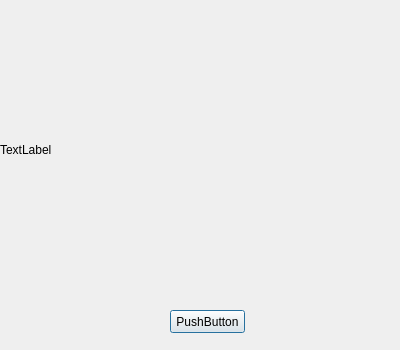
Before: the Qt Designer form VideoAbstract_QTver/VideoAbstract_QTver/VideoAbstract_QTver/drawform.ui in ronnyMakhuddin/motion-detect-tiqu, drawn with Qt 5.
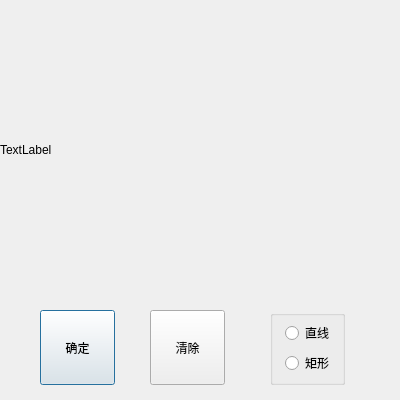
After: the same form once the commit is applied.

What changed in the file:
```diff
--- a/VideoAbstract_QTver/VideoAbstract_QTver/VideoAbstract_QTver/drawform.ui
+++ b/VideoAbstract_QTver/VideoAbstract_QTver/VideoAbstract_QTver/drawform.ui
@@ -7,7 +7,7 @@
     <x>0</x>
     <y>0</y>
     <width>400</width>
-    <height>350</height>
+    <height>400</height>
    </rect>
   </property>
   <property name="windowTitle">
@@ -29,16 +29,68 @@
   <widget class="QPushButton" name="pushButton">
    <property name="geometry">
     <rect>
-     <x>170</x>
+     <x>40</x>
      <y>310</y>
      <width>75</width>
-     <height>23</height>
+     <height>75</height>
     </rect>
    </property>
    <property name="text">
-    <string>PushButton</string>
+    <string>确定</string>
    </property>
   </widget>
+  <widget class="QPushButton" name="clear_button">
+   <property name="geometry">
+    <rect>
+     <x>150</x>
+     <y>310</y>
+     <width>75</width>
+     <height>75</height>
+    </rect>
+   </property>
+   <property name="text">
+    <string>清除</string>
+   </property>
+  </widget>
+  <widget class="QGroupBox" name="groupBox">
+   <property name="geometry">
+    <rect>
+     <x>270</x>
+     <y>310</y>
+     <width>75</width>
+     <height>75</height>
+    </rect>
+   </property>
+   <property name="title">
+    <string/>
+   </property>
+   <widget class="QRadioButton" name="line_radiobutton">
+    <property name="geometry">
+     <rect>
+      <x>15</x>
+      <y>15</y>
+      <width>51</width>
+      <height>16</height>
+     </rect>
+    </property>
+    <property name="text">
+     <string>直线</string>
+    </property>
+   </widget>
+   <widget class="QRadioButton" name="rect_radiobutton">
+    <property name="geometry">
+     <rect>
+      <x>15</x>
+      <y>45</y>
+      <width>51</width>
+      <height>16</height>
+     </rect>
+    </property>
+    <property name="text">
+     <string>矩形</string>
+    </property>
+   </widget>
+  </widget>
  </widget>
  <layoutdefault spacing="6" margin="11"/>
  <resources/>
```
Left out of the diff: 4 changed lines with no effect on the pictures.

== WHAT THE EXERCISE ASKS ==
Scan the material above line by line for "text". State how many lines have it, and nothing more.

== RESULT OF THE TASK ==
4